With sweet assistance from colleagues, we got settled and joined our merry gang at Prego, the ship’s elegant and ultimate Italian restaurant. All you can eat and drink and part of the package.
Our first morning at sea, David was really sick, to the point that I went to the Medical Center for some helpful medication. The nurses went to our cabin and decided he had to be quarantined until further notice. Uh oh. I was told that if I stayed the night in our cabin, I would be quarantined too, but they would arrange for a separate cabin for me until David was given the all clear. Since I had a presentation at 10am the next morning, I had no choice.
The next day, David was fine, and with a new, borrowed cane, returned to his old self. Anyway, one of his old selves. He could get around nicely with his cane, but then, without warning, he lost his strength and I had to call for a wheelchair. Then he got better; then he got worse. He was on his feet or needed wheels the entire cruise. And near the end, when our Bora Bora port finally came, he had to be hoisted by noble crewmembers, onto a little boat that took us to our Hut Hotel for one night of aforementioned dreams.

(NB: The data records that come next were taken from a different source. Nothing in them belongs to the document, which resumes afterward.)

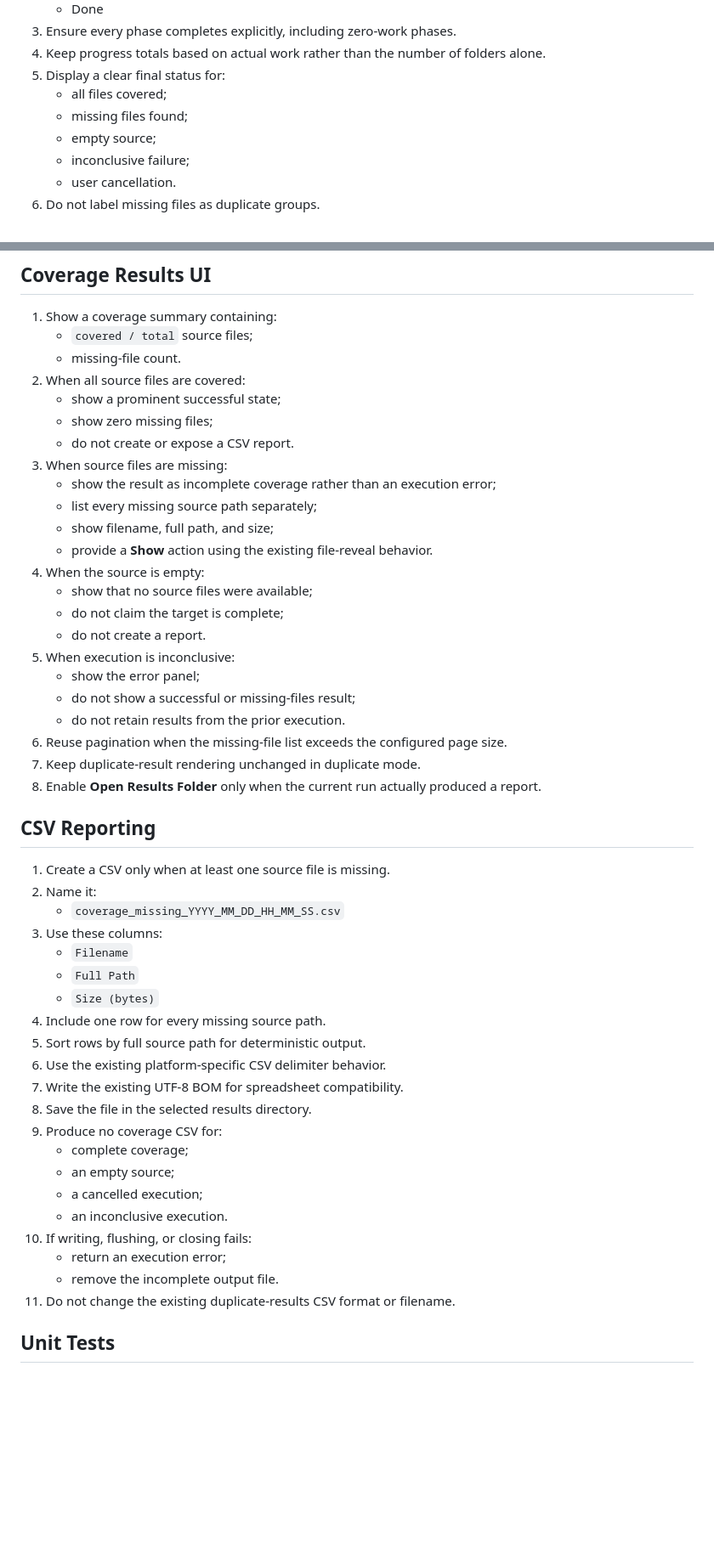
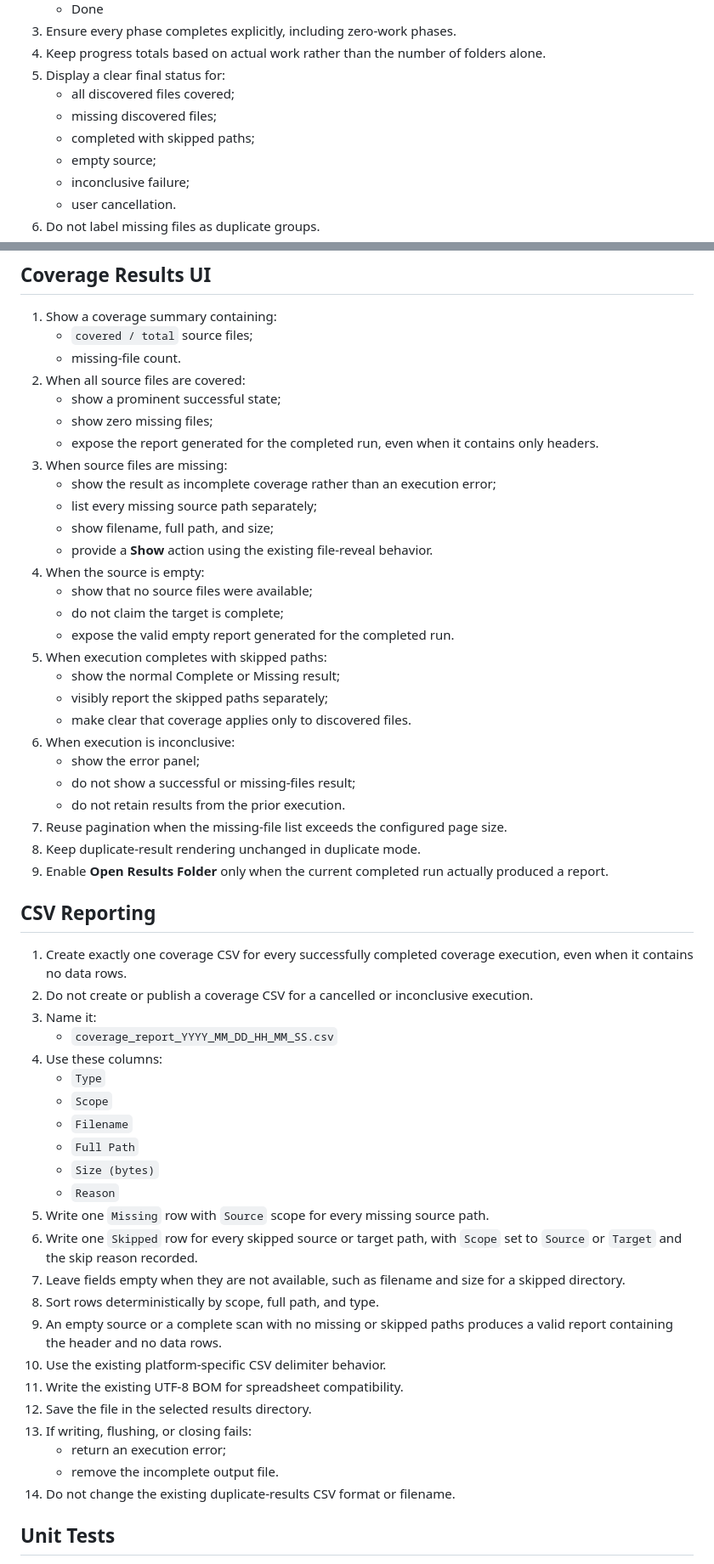
Before and after one commit to AndreasGkizis/DuDe, a Markdown page: TARGET_COVERAGE_PLAN.md, 2 parts joined by grey strips. Shown at 85% size. Drawn GitHub-style; blank space fills up the shorter version.

Commit message:
docs: consolidate target coverage implementation plan

```diff
--- a/TARGET_COVERAGE_PLAN.md
+++ b/TARGET_COVERAGE_PLAN.md
@@ -163,8 +165,9 @@ The feature reports findings only. It does not copy, move, rename, or delete fil
 3. Ensure every phase completes explicitly, including zero-work phases.
 4. Keep progress totals based on actual work rather than the number of folders alone.
 5. Display a clear final status for:
-   - all files covered;
-   - missing files found;
+   - all discovered files covered;
+   - missing discovered files;
+   - completed with skipped paths;
    - empty source;
    - inconclusive failure;
    - user cancellation.
@@ -181,7 +184,7 @@ The feature reports findings only. It does not copy, move, rename, or delete fil
 2. When all source files are covered:
    - show a prominent successful state;
    - show zero missing files;
-   - do not create or expose a CSV report.
+   - expose the report generated for the completed run, even when it contains only headers.
 3. When source files are missing:
    - show the result as incomplete coverage rather than an execution error;
    - list every missing source path separately;
@@ -190,38 +193,44 @@ The feature reports findings only. It does not copy, move, rename, or delete fil
 4. When the source is empty:
    - show that no source files were available;
    - do not claim the target is complete;
-   - do not create a report.
-5. When execution is inconclusive:
+   - expose the valid empty report generated for the completed run.
+5. When execution completes with skipped paths:
+   - show the normal Complete or Missing result;
+   - visibly report the skipped paths separately;
+   - make clear that coverage applies only to discovered files.
+6. When execution is inconclusive:
    - show the error panel;
    - do not show a successful or missing-files result;
    - do not retain results from the prior execution.
-6. Reuse pagination when the missing-file list exceeds the configured page size.
-7. Keep duplicate-result rendering unchanged in duplicate mode.
-8. Enable **Open Results Folder** only when the current run actually produced a report.
+7. Reuse pagination when the missing-file list exceeds the configured page size.
+8. Keep duplicate-result rendering unchanged in duplicate mode.
+9. Enable **Open Results Folder** only when the current completed run actually produced a report.
 
 ## CSV Reporting
 
-1. Create a CSV only when at least one source file is missing.
-2. Name it:
-   - `coverage_missing_YYYY_MM_DD_HH_MM_SS.csv`
-3. Use these columns:
+1. Create exactly one coverage CSV for every successfully completed coverage execution, even when it contains no data rows.
+2. Do not create or publish a coverage CSV for a cancelled or inconclusive execution.
+3. Name it:
+   - `coverage_report_YYYY_MM_DD_HH_MM_SS.csv`
+4. Use these columns:
+   - `Type`
+   - `Scope`
    - `Filename`
    - `Full Path`
    - `Size (bytes)`
-4. Include one row for every missing source path.
-5. Sort rows by full source path for deterministic output.
-6. Use the existing platform-specific CSV delimiter behavior.
-7. Write the existing UTF-8 BOM for spreadsheet compatibility.
-8. Save the file in the selected results directory.
-9. Produce no coverage CSV for:
-   - complete coverage;
-   - an empty source;
-   - a cancelled execution;
-   - an inconclusive execution.
-10. If writing, flushing, or closing fails:
+   - `Reason`
+5. Write one `Missing` row with `Source` scope for every missing source path.
+6. Write one `Skipped` row for every skipped source or target path, with `Scope` set to `Source` or `Target` and the skip reason recorded.
+7. Leave fields empty when they are not available, such as filename and size for a skipped directory.
+8. Sort rows deterministically by scope, full path, and type.
+9. An empty source or a complete scan with no missing or skipped paths produces a valid report containing the header and no data rows.
+10. Use the existing platform-specific CSV delimiter behavior.
+11. Write the existing UTF-8 BOM for spreadsheet compatibility.
+12. Save the file in the selected results directory.
+13. If writing, flushing, or closing fails:
     - return an execution error;
     - remove the incomplete output file.
-11. Do not change the existing duplicate-results CSV format or filename.
+14. Do not change the existing duplicate-results CSV format or filename.
 
 ## Unit Tests
 
```
Also changed, not shown: other parts of TARGET_COVERAGE_PLAN.md (+45 -40 lines), EXECUTION_FLOW_ARCHITECTURE_PLAN.md (deleted, +0 -180 lines).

I had a wheelchair waiting, not ever knowing if he was going to be able or afflicted. And as ill as he really was, he insisted I clamber down the little ladder of our hut, into the water so he could take a picture of me in a magical moment. So, during that touching moment, I decided five minutes was enough to “qualify” and then checked Bora Bora off my list.
Once home I knew that there was something more than back problems attacking David and we pursued it with our neurologist. It seems his brain was being pressured by lack of spinal cord flow or “hydrocephalus.” So, now, after two more surgeries, and a little garden hose planted in his head to drain the fluid properly, we continue. It’s the theory that now he will not get worse. And maybe, a little better?
He’s now doing physical therapy for balance and trying to be as independent as possible. We’re now a two-walker family: one three-wheeler for the car trunk and a four-wheeler for walking our neighborhood and around the house. And sometimes, just one of his dandy canes will do.
It’s a learning time, adjusting time, but a doable time. We are going with the flow. I offer this as a heads-up. It’s best to catch things like this in its early stages, and at as young an age as possible.
And Bora Bora was magical.
Jackie Joseph is a writer and actress best known for her TV roles as Alan Brady’s niece Jackie on “The Dick Van Dyke Show,” the voice of Melody in the animated “Josie and the Pussycats” and as Jackie Parker on “The Doris Day Show.”